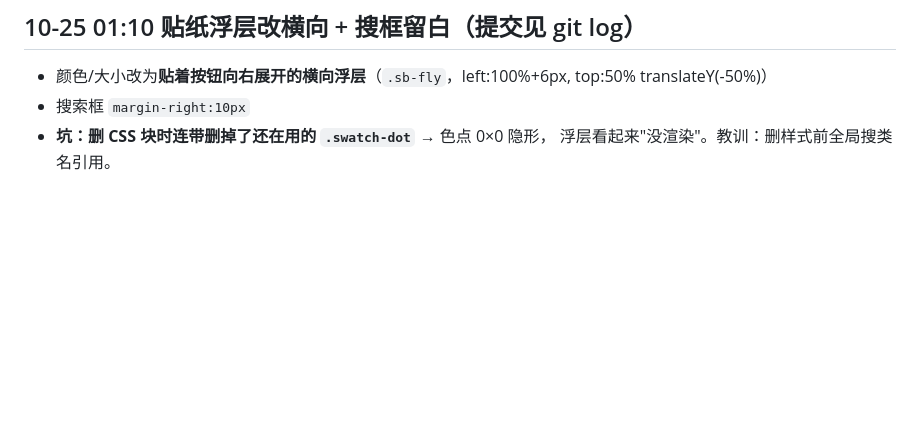
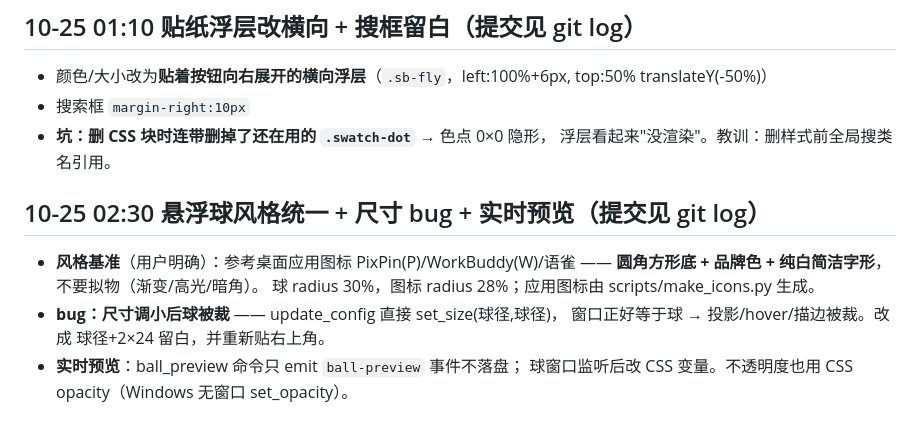
Before and after one commit to dskcvip/SnapPin, a Markdown page: .workbuddy/memory/2026-10-24.md, the part around the change. GitHub-like rendering; blank space fills up the shorter version.

Commit message:
mem: 悬浮球风格基准与尺寸/预览要点

```diff
--- a/.workbuddy/memory/2026-10-24.md
+++ b/.workbuddy/memory/2026-10-24.md
@@ -177,3 +177,12 @@ tsc/cargo/build 均过；**UI 实测待补**。
 - 搜索框 `margin-right:10px`
 - **坑：删 CSS 块时连带删掉了还在用的 `.swatch-dot`** → 色点 0×0 隐形，
   浮层看起来"没渲染"。教训：删样式前全局搜类名引用。
+
+## 10-25 02:30 悬浮球风格统一 + 尺寸 bug + 实时预览（提交见 git log）
+- **风格基准**（用户明确）：参考桌面应用图标 PixPin(P)/WorkBuddy(W)/语雀 ——
+  **圆角方形底 + 品牌色 + 纯白简洁字形**，不要拟物（渐变/高光/暗角）。
+  球 radius 30%，图标 radius 28%；应用图标由 scripts/make_icons.py 生成。
+- **bug：尺寸调小后球被裁** —— update_config 直接 set_size(球径,球径)，
+  窗口正好等于球 → 投影/hover/描边被裁。改成 球径+2×24 留白，并重新贴右上角。
+- **实时预览**：ball_preview 命令只 emit `ball-preview` 事件不落盘；
+  球窗口监听后改 CSS 变量。不透明度也用 CSS opacity（Windows 无窗口 set_opacity）。
```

· · · · · · ·

__Required action__: Repeat the entries above exactly and skip the images.

__Your solution__:
Before and after one commit to dskcvip/SnapPin, a Markdown page: .workbuddy/memory/2026-10-24.md, the part around the change. GitHub-like rendering; blank space fills up the shorter version.

Commit message:
mem: 悬浮球风格基准与尺寸/预览要点

```diff
--- a/.workbuddy/memory/2026-10-24.md
+++ b/.workbuddy/memory/2026-10-24.md
@@ -177,3 +177,12 @@ tsc/cargo/build 均过；**UI 实测待补**。
 - 搜索框 `margin-right:10px`
 - **坑：删 CSS 块时连带删掉了还在用的 `.swatch-dot`** → 色点 0×0 隐形，
   浮层看起来"没渲染"。教训：删样式前全局搜类名引用。
+
+## 10-25 02:30 悬浮球风格统一 + 尺寸 bug + 实时预览（提交见 git log）
+- **风格基准**（用户明确）：参考桌面应用图标 PixPin(P)/WorkBuddy(W)/语雀 ——
+  **圆角方形底 + 品牌色 + 纯白简洁字形**，不要拟物（渐变/高光/暗角）。
+  球 radius 30%，图标 radius 28%；应用图标由 scripts/make_icons.py 生成。
+- **bug：尺寸调小后球被裁** —— update_config 直接 set_size(球径,球径)，
+  窗口正好等于球 → 投影/hover/描边被裁。改成 球径+2×24 留白，并重新贴右上角。
+- **实时预览**：ball_preview 命令只 emit `ball-preview` 事件不落盘；
+  球窗口监听后改 CSS 变量。不透明度也用 CSS opacity（Windows 无窗口 set_opacity）。
```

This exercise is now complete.